Three Years Later, FCC Pursues Unauthorized Marketing of Transmitters

This month, the FCC issued Forfeiture Orders against two companies for marketing unauthorized transmitters, with both orders following up on Notices of Apparent Liability for Forfeiture (NAL) issued in 2009.

In one instance, the FCC issued a Forfeiture Order for $18,000 against a company that marketed an unauthorized FM broadcast transmitter in the U.S. and provided incorrect information to the FCC “without a reasonable basis for believing that the information was correct.” The FCC first issued an NAL against this company in 2009, after an in-depth investigation by the Spectrum Enforcement Division, alleging that the company was marketing several FM transmitters, including one model of transmitter that was not verified to comply with FCC regulations. The FCC’s rules prohibit the manufacturing, importation, and sale of radio frequency devices that do not comply with all applicable FCC requirements, and Section 73.1660 of the FCC’s Rules requires that transmitters be verified for compliance. If a transmitter has not complied with the verification requirements of Section 73.1660, then the transmitter is considered unauthorized and may not be marketed in the United States.

In response to multiple Letters of Inquiry, the company attempted to demonstrate the transmitter’s compliance with FCC regulations by submitting verification information for a component part of the transmitter. The FCC concluded, however, that “[b]ecause transmitters are a combination of several functional components that interact with one another … verification of [one part] incorporated into a transmitter is insufficient to verify the final transmitter.”

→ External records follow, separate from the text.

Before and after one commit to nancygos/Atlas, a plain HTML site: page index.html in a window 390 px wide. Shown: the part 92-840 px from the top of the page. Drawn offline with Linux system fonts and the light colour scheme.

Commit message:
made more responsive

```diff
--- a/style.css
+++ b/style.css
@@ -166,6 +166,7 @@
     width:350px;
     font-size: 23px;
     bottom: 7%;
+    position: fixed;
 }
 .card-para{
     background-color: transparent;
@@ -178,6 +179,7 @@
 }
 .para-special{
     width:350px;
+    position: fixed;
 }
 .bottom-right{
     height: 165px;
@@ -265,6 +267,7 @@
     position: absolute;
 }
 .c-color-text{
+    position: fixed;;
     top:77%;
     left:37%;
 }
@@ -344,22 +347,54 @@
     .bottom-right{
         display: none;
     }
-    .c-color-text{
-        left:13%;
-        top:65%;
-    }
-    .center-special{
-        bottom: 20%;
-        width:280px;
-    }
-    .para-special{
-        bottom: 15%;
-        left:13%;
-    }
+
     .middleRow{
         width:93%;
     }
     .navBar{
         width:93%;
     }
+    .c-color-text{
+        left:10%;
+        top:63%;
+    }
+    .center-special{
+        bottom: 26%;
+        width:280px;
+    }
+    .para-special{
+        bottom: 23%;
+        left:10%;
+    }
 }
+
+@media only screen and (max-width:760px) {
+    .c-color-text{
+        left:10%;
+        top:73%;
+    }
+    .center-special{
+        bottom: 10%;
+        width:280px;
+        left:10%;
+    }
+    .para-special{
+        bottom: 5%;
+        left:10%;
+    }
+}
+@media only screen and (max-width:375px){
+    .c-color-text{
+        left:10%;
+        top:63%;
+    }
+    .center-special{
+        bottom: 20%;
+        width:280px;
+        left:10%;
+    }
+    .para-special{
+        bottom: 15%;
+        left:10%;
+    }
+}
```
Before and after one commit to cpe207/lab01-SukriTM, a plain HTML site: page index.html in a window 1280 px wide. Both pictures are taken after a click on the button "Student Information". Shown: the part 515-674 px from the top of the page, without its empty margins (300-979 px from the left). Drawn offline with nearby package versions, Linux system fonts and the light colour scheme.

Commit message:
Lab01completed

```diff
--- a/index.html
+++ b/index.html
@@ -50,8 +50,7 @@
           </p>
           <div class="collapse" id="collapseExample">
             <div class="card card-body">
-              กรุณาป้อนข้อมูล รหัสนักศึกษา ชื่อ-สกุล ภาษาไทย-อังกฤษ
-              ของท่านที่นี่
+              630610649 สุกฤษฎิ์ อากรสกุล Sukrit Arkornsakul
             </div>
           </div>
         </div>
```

The company also claimed that it had stopped marketing the unverified transmitter months before the FCC’s investigation. However, the FCC found evidence that the company was marketing the transmitter on its website under a different name several months after it claimed to have stopped selling the product. Section 1.17 of the FCC’s Rules states that no one may provide the FCC with material factual information that is incorrect or omit material information that is necessary to prevent a statement made to the FCC from being incorrect. In the NAL, the FCC found that, “even in the absence of an intent to deceive, a false statement provided without a reasonable basis for believing that the statement is correct and not misleading constitutes an actionable violation of Section 1.17 of the Rules.”

The $18,000 NAL was comprised of a fine of $7,000 for the marketing of the transmitter and an additional $11,000 for providing incorrect factual information to the FCC.

The FCC issued a Forfeiture Order for $14,000 against a different company for marketing unauthorized radio frequency devices over several years. In 2009, the FCC issued an NAL against the company because the FCC found that the company manufactured and marketed two models of wireless video transmitters in the U.S. without first obtaining FCC certifications for them. In response to a Letter of Inquiry from the FCC, the company admitted to having sold the uncertified video transmitters for a year prior to the issuance of the NAL.

The company responded to the NAL in late 2009, requesting that the proposed fine be reduced or cancelled because it was taking remedial measures to come into compliance (such as discontinuing production of the uncertified models and posting a notice on its website and to all distributors that the devices may not be marketed in the U.S.). The FCC held that these after-the-fact measures did not warrant any reduction in the forfeiture amount.

The company also argued that the forfeiture should be reduced because of its past history of compliance. The FCC concluded that the evidence did not support this claim and again refused to cancel or reduce the fine. As a result, the FCC determined that the proposed fine amount was appropriate, and issued the Forfeiture Order for $14,000.